═════ Information supplied

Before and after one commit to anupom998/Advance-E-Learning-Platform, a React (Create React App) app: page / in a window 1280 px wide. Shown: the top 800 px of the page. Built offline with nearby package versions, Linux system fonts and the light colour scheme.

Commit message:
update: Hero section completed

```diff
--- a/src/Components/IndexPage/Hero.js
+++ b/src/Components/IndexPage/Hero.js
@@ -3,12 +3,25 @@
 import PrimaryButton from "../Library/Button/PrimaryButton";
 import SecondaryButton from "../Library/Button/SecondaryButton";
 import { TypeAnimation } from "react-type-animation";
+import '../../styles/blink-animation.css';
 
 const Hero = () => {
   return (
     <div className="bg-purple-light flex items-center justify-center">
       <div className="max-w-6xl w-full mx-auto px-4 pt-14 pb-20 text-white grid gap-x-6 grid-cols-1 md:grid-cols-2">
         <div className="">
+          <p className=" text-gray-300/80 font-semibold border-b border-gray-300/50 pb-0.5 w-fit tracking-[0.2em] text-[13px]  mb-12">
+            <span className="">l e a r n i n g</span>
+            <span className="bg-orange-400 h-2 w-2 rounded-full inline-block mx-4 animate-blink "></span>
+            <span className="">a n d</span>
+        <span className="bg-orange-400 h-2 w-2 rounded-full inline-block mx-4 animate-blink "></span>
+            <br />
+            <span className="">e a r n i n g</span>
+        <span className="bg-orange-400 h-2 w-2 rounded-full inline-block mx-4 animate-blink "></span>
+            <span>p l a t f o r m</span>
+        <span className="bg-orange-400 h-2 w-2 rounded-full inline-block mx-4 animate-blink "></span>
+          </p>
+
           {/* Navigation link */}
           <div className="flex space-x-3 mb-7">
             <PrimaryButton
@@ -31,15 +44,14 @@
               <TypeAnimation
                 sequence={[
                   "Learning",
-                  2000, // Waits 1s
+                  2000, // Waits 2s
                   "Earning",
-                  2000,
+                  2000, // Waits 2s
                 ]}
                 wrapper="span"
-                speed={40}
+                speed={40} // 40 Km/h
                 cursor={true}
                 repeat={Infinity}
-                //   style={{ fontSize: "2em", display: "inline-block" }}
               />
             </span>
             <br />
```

══════════

* _Description of the task_
Return each line in the records that holds the string "import".

* _Response box_
 import PrimaryButton from "../Library/Button/PrimaryButton";
 import SecondaryButton from "../Library/Button/SecondaryButton";
 import { TypeAnimation } from "react-type-animation";
+import '../../styles/blink-animation.css';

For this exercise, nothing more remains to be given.